------ GIVEN RECORDS

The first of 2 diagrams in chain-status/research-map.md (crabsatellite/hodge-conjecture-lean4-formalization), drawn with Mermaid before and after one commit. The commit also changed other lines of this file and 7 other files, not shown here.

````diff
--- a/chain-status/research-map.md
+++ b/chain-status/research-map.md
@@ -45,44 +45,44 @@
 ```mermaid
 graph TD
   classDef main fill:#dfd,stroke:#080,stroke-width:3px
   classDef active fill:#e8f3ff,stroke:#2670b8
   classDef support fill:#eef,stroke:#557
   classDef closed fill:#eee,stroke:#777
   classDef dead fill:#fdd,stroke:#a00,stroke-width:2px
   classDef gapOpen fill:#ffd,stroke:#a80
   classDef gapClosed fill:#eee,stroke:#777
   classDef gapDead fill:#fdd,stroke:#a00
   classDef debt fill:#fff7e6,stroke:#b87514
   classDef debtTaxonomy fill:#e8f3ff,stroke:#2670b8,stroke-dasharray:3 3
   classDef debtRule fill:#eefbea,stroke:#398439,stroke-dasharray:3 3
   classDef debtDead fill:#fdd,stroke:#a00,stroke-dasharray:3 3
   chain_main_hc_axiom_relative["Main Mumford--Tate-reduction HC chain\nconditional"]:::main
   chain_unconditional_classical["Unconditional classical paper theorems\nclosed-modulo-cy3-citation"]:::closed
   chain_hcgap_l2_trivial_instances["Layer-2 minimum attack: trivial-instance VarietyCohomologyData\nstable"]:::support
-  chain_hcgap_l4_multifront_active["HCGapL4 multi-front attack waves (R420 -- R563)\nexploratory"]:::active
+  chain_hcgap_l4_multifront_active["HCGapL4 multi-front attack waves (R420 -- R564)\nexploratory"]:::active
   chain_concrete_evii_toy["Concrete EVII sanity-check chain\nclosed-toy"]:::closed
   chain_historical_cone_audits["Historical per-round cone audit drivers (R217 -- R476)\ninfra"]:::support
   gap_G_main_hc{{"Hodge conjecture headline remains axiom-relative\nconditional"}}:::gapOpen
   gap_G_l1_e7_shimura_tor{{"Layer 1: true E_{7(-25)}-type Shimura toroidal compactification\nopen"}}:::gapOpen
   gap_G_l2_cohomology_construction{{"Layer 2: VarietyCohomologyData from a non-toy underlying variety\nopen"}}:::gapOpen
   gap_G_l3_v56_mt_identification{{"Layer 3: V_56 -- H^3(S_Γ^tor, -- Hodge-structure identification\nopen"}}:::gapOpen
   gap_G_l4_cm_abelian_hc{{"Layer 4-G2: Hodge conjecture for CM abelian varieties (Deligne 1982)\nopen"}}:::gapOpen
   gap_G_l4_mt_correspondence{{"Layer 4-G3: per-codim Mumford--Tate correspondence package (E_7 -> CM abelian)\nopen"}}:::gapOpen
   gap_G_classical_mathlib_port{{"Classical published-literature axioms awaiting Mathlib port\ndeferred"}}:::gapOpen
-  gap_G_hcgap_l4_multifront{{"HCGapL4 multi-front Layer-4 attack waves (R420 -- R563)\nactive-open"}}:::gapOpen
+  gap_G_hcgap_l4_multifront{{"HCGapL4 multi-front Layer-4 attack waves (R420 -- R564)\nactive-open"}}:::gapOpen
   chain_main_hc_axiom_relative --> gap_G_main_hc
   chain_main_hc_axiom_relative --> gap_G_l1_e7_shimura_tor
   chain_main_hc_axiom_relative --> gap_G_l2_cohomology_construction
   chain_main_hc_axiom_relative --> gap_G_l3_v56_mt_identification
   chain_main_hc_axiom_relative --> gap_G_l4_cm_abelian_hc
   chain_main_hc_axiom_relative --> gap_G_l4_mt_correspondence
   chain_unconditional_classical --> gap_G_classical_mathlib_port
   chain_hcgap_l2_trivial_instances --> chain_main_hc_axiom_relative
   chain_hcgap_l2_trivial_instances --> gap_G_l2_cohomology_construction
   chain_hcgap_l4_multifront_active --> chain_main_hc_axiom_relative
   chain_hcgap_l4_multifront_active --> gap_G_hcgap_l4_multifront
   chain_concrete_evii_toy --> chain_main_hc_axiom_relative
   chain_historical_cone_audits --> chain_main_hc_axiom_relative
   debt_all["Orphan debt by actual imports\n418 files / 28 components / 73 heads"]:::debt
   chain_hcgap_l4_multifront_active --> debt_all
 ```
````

------------

WHAT THIS TASK INVOLVES:
Copy, exactly as written, the lines above, beginning with the one that contains "2: VarietyCohomologyData from" and ending with the last.

REPLY TO THE EXERCISE:
   gap_G_l2_cohomology_construction{{"Layer 2: VarietyCohomologyData from a non-toy underlying variety\nopen"}}:::gapOpen
   gap_G_l3_v56_mt_identification{{"Layer 3: V_56 -- H^3(S_Γ^tor, -- Hodge-structure identification\nopen"}}:::gapOpen
   gap_G_l4_cm_abelian_hc{{"Layer 4-G2: Hodge conjecture for CM abelian varieties (Deligne 1982)\nopen"}}:::gapOpen
   gap_G_l4_mt_correspondence{{"Layer 4-G3: per-codim Mumford--Tate correspondence package (E_7 -> CM abelian)\nopen"}}:::gapOpen
   gap_G_classical_mathlib_port{{"Classical published-literature axioms awaiting Mathlib port\ndeferred"}}:::gapOpen
-  gap_G_hcgap_l4_multifront{{"HCGapL4 multi-front Layer-4 attack waves (R420 -- R563)\nactive-open"}}:::gapOpen
+  gap_G_hcgap_l4_multifront{{"HCGapL4 multi-front Layer-4 attack waves (R420 -- R564)\nactive-open"}}:::gapOpen
   chain_main_hc_axiom_relative --> gap_G_main_hc
   chain_main_hc_axiom_relative --> gap_G_l1_e7_shimura_tor
   chain_main_hc_axiom_relative --> gap_G_l2_cohomology_construction
   chain_main_hc_axiom_relative --> gap_G_l3_v56_mt_identification
   chain_main_hc_axiom_relative --> gap_G_l4_cm_abelian_hc
   chain_main_hc_axiom_relative --> gap_G_l4_mt_correspondence
   chain_unconditional_classical --> gap_G_classical_mathlib_port
   chain_hcgap_l2_trivial_instances --> chain_main_hc_axiom_relative
   chain_hcgap_l2_trivial_instances --> gap_G_l2_cohomology_construction
   chain_hcgap_l4_multifront_active --> chain_main_hc_axiom_relative
   chain_hcgap_l4_multifront_active --> gap_G_hcgap_l4_multifront
   chain_concrete_evii_toy --> chain_main_hc_axiom_relative
   chain_historical_cone_audits --> chain_main_hc_axiom_relative
   debt_all["Orphan debt by actual imports\n418 files / 28 components / 73 heads"]:::debt
   chain_hcgap_l4_multifront_active --> debt_all
 ```
````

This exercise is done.